| Exercise |
From the records below, copy each line that has the word "Navbar" in it.

-- Exercise inputs follows --

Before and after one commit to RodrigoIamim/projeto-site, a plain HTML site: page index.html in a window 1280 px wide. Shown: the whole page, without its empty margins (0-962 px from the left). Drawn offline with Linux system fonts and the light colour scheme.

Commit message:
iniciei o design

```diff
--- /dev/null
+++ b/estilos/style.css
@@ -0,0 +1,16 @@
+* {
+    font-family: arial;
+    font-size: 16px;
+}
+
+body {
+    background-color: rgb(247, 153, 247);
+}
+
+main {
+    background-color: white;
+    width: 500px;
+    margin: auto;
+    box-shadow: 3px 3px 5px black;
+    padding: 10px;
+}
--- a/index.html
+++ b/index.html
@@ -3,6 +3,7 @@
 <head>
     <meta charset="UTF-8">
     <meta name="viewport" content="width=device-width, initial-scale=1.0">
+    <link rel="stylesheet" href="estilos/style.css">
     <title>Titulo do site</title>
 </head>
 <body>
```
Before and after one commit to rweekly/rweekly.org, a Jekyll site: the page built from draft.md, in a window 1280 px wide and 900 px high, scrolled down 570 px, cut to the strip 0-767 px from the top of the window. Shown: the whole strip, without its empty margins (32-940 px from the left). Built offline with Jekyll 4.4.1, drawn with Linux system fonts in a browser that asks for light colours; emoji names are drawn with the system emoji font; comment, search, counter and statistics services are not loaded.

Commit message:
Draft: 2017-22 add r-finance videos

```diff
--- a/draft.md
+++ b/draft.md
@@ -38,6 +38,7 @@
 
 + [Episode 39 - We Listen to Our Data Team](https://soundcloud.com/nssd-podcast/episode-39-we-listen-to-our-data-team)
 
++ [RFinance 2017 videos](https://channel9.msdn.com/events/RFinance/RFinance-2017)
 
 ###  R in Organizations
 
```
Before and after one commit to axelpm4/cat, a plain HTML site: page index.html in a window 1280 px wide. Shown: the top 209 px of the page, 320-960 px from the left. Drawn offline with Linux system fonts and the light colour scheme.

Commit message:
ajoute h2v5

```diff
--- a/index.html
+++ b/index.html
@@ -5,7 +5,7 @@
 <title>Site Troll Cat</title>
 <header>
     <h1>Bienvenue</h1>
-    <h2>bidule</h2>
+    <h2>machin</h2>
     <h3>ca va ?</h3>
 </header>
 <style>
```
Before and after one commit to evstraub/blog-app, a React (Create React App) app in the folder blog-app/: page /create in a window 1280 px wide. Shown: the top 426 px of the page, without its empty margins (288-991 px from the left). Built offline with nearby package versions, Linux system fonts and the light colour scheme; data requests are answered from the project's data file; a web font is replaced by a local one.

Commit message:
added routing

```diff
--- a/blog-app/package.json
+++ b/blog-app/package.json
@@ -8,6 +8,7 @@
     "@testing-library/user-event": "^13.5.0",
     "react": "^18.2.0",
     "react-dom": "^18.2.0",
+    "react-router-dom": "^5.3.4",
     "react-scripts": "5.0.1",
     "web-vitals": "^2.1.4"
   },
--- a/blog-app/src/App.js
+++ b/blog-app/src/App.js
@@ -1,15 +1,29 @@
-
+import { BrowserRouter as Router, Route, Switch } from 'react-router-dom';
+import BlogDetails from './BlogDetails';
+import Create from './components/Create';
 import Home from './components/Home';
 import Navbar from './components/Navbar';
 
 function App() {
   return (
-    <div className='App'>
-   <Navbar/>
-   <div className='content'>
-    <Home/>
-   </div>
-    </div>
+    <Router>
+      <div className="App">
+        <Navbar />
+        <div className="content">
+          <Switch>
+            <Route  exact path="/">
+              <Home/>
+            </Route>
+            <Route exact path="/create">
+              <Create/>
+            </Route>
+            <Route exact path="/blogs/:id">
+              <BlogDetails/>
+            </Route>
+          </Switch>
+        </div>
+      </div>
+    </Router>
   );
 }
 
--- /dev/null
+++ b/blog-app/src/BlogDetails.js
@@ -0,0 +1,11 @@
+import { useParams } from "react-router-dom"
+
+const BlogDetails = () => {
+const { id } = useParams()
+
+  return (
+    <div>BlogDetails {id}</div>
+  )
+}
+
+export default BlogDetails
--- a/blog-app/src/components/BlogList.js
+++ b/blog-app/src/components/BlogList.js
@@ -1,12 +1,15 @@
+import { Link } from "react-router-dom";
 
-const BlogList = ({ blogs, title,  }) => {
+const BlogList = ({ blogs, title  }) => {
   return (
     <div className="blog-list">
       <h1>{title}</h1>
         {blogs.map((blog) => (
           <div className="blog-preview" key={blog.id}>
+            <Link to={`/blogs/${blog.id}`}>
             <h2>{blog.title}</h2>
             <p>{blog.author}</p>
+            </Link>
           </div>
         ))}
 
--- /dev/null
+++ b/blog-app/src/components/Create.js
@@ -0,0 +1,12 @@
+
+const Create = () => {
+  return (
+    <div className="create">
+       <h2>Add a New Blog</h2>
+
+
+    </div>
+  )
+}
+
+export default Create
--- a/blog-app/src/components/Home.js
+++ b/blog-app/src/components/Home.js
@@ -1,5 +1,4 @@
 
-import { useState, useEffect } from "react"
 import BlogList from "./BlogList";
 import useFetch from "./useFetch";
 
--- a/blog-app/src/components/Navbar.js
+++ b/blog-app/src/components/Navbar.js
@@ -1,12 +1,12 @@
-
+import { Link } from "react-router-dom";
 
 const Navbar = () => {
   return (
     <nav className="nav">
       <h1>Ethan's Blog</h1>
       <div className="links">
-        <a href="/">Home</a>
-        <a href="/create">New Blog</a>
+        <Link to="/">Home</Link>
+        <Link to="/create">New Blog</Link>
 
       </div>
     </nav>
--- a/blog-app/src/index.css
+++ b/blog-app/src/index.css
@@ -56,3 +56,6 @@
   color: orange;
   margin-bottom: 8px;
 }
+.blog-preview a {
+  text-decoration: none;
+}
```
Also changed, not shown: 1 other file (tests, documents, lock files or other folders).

-- Exercise inputs concluded --

| Your response |
 import Navbar from './components/Navbar';
-   <Navbar/>
+        <Navbar />
--- a/blog-app/src/components/Navbar.js
+++ b/blog-app/src/components/Navbar.js
 const Navbar = () => {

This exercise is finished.